TDH uses the National Electronic Disease Surveillance System Base System, known as NBS, developed by the Centers for Disease Control and Prevention to help local, state and territorial health departments manage reportable disease data and send it to CDC, the department explained in a press release Sunday.
This system houses data for all reportable diseases in Tennessee, including COVID-19, and is the system health department staff members use to perform public health case investigations, the release continued.
Due to an extremely high volume of both COVID-19 and other laboratory test results being reported, there have been recent intermittent backlogs of labs in queue to be imported into the NBS system. This issue is not unique to Tennessee, and is affecting all NBS jurisdictions, the release said.
The release detailed that the TDH team has been working closely with the NBS vendor and Tennessee State Government information technology support to quickly implement fixes that have been identified.
At around 2 a.m. Central Time on Sunday, TDH officials said the element of NBS that imports laboratory results encountered an unplanned shutdown. This issue was corrected by TDH and state information technology teams, and laboratory imports to NBS were restarted by 11 a.m. CT.
Due to the ongoing backlog and this unplanned shutdown, a limited number of COVID-19 test results were imported into NBS in the last 24 hours, the release added. TDH will not release updated COVID-19 numbers Sunday since the department’s data is incomplete. This will also affect the state health department’s metropolitan health department partners and their data updates Monday.
These technical issues may cause a delay in local public health officials contacting people recently diagnosed with COVID-19.

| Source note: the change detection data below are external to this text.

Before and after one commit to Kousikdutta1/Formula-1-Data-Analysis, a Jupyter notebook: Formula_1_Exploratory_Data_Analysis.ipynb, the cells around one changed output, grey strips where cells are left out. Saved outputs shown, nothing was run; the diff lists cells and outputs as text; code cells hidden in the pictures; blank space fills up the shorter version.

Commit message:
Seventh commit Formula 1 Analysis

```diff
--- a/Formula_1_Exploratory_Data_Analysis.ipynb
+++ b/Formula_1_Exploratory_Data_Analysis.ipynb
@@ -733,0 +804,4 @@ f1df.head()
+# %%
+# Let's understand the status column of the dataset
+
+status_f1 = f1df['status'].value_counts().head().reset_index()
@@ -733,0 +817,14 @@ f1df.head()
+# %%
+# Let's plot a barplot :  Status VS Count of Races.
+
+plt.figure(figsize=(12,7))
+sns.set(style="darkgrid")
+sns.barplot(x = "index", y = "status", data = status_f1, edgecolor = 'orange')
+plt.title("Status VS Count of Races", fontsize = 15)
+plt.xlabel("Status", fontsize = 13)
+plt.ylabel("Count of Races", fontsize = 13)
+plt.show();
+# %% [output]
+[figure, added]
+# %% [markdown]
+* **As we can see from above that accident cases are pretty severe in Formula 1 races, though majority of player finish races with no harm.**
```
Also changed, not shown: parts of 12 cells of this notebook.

TDH urges those recently tested to consult information online or contact local health departments if you were recently diagnosed with COVID-19 and have questions about next steps.